┌─ Provided entries

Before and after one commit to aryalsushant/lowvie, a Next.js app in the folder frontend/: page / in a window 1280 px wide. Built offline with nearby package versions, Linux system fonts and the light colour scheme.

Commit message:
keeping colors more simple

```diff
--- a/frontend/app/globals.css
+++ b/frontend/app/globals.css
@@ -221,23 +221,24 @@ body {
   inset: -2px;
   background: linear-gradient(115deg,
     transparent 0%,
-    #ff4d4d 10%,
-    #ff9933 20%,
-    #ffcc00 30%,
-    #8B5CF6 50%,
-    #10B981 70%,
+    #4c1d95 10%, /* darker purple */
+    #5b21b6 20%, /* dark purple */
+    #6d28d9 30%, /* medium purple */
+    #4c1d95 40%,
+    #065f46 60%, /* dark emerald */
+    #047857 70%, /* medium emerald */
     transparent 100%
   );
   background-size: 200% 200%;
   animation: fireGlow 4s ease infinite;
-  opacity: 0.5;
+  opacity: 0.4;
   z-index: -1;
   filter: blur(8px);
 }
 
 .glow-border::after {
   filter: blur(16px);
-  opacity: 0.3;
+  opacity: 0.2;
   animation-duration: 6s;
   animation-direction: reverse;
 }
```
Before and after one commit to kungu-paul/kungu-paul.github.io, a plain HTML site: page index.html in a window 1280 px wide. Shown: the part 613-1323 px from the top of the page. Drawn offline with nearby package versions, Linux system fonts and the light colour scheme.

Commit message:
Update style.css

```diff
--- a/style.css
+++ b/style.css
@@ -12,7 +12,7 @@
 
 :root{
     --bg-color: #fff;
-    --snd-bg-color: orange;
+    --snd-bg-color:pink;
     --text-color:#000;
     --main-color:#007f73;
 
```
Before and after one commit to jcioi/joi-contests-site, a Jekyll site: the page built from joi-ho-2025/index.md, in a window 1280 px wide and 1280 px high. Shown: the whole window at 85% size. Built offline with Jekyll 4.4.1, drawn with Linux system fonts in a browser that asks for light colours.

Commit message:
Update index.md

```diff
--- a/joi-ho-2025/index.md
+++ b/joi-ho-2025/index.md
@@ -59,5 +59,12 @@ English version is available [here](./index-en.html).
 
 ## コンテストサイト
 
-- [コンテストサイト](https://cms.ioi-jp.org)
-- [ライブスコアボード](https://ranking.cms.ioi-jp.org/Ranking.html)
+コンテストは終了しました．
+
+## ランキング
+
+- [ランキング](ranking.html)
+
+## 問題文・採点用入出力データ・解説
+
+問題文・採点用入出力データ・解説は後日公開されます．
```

└─

Give the number of lines in the entries that hold the word "index", and nothing else.

7